“IS-K is still conducting low-level recruiting and distribution of propaganda in various provinces across Afghanistan, but it does not have the ability or authority to conduct multiple operations across the country,” a recent Pentagon report said. But where it operates, IS is inflicting chaos and casualties and causing confusing scenarios for disparate opponents.
In the Tora Bora area, where IS has made a strong stand in recent days, local villagers and militias joined with Taliban to rout IS. IS regained ground after a few days, leading to U.S. military air attacks on IS positions in conjunction with Afghan intelligence instructions and army operations.
IS fighters reportedly have fled from mountain caves of Tora Bora, where al-Qaida’s leader Osama bin Laden hid from U.S. attack in 2001.
IS fighters were also reportedly advancing in neighboring Khogyani district, displacing hundreds of families, according to district officials. It is one of several areas in Nangarhar province, near the Pakistani border, where IS has been active for over two years.
Fierce clashes in the Chaparhar district of Nangarhar last month left 21 Taliban fighters and seven IS militants dead, according to a provincial spokesman. At least three civilians who were caught in the crossfire were killed and five others wounded.
“IS has overpowered Taliban in some parts of Nangarhar because the Taliban dispatched its elite commando force called Sara Qeta (Red Brigade) to other parts of the country, including some northern provinces to contain the growing influence of IS there,” Wahid Muzhda, a Taliban expert in Kabul, told VOA.
IS has also expanded in neighboring Kunar province, where, according to provincial police chief, it has a presence in at least eight districts and runs a training base, where foreign members of IS, train new recruits.
Hundreds of miles from Nangarhar, IS is attempting to establish a persistent presence in several northern provinces where it has found a fertile ground for attracting militants and recruiting unemployed youths, mostly between the age of 13 and 20.
IS has been able to draw its members from the Pakistani Taliban fighters, former Afghan Taliban, and other militants who “believe that associating with or pledging allegiance” to IS will further their interests, according to the Pentagon report.
Hundreds of militants have joined IS ranks in northern Jouzjan and Sar-e-Pul province where local militant commanders lead IS-affiliate groups in several districts.
Qari Hekmat, an ethnic Uzbek and former Taliban militant who joined IS a year ago, claims to have up to 500 members, including around 50 Uzbek nationals who are affiliated with the Islamic Movement of Uzbekistan (IMU) — previously associated with al-Qaida and Taliban in Afghanistan.
IS and Taliban are reportedly fighting over the control of Darzab district in Jouzjan which they stormed this week from two different directions and besieged scores of government forces.
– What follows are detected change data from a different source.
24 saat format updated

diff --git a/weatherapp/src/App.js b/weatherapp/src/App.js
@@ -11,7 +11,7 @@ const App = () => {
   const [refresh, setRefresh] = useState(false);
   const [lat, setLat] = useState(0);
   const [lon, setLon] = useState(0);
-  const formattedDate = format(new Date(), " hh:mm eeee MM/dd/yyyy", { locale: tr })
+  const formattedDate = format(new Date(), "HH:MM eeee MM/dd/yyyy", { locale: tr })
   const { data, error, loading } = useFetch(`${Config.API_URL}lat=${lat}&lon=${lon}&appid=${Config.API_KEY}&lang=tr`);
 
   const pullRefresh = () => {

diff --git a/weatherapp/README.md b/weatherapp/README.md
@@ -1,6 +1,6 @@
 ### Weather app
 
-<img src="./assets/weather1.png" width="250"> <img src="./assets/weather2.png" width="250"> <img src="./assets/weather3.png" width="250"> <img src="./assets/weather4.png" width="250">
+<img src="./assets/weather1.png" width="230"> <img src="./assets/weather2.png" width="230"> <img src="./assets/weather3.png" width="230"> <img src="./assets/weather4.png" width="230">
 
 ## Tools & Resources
The Taliban has reportedly captured the center of the district while IS militants control the city outskirts.
Afghanistan faces a continuing threat from as many as 20 insurgent and terrorist networks present or operating in the Afghanistan-Pakistan region, including IS, the Pentagon said.
“In areas where the government has limited influence and control, IS attempts to emerge and expand there,” Ateequllah Amarkhail, an analysts and former Army general in Kabul told VOA.
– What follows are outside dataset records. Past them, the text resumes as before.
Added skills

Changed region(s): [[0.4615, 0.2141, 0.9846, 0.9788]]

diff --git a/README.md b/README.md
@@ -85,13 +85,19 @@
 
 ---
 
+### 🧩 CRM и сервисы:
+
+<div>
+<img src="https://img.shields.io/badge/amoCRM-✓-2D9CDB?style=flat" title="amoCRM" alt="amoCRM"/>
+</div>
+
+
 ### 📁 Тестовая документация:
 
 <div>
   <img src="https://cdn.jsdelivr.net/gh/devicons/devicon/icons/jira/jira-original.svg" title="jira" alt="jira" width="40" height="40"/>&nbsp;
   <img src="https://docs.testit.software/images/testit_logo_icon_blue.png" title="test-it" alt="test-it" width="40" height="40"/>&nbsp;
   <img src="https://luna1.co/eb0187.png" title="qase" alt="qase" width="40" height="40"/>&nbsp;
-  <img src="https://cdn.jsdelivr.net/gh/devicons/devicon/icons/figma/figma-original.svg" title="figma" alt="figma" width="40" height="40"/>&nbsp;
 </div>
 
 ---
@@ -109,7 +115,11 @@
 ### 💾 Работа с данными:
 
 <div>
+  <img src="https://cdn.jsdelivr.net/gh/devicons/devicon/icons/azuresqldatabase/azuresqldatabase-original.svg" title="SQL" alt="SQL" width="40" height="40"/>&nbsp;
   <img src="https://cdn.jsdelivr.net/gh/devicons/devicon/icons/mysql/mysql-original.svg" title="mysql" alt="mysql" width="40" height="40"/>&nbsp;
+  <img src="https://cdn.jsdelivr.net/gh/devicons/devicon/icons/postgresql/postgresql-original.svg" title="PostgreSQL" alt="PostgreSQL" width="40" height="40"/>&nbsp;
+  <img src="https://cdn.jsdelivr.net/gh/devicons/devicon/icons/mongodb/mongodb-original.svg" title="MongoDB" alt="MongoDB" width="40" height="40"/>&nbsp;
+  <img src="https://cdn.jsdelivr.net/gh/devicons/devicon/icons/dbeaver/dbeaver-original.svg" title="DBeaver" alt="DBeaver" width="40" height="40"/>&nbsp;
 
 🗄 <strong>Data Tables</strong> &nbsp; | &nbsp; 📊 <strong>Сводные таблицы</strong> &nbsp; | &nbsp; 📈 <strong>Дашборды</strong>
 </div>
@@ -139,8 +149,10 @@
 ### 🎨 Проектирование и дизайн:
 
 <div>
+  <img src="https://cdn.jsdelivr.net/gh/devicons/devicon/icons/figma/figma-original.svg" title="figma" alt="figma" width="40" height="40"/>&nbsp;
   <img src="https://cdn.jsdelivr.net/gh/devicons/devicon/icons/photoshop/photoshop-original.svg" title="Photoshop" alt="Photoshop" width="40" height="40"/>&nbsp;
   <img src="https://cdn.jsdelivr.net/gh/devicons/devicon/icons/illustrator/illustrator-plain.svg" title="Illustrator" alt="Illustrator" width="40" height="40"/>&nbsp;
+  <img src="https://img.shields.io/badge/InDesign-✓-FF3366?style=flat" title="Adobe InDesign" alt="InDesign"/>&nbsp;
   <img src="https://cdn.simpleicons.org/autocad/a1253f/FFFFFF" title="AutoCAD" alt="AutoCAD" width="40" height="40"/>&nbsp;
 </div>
IS has also claimed responsibility for several recent attacks in urban areas, however, with a hit-and-hide strategy that is proving effective. And it is engaging too in more skirmishes with U.S. forces that initially were sent to the country to help Afghan forces halt the spread of Taliban.
Three American service members based in eastern Afghanistan were killed in April during operations targeting IS militants, according to the Pentagon.
“ISIS-K remains a threat to Afghan and regional security, a threat to U.S. and coalition forces, and it retains the ability to conduct high-profile attacks in urban centers,” the Pentagon said. (VOA)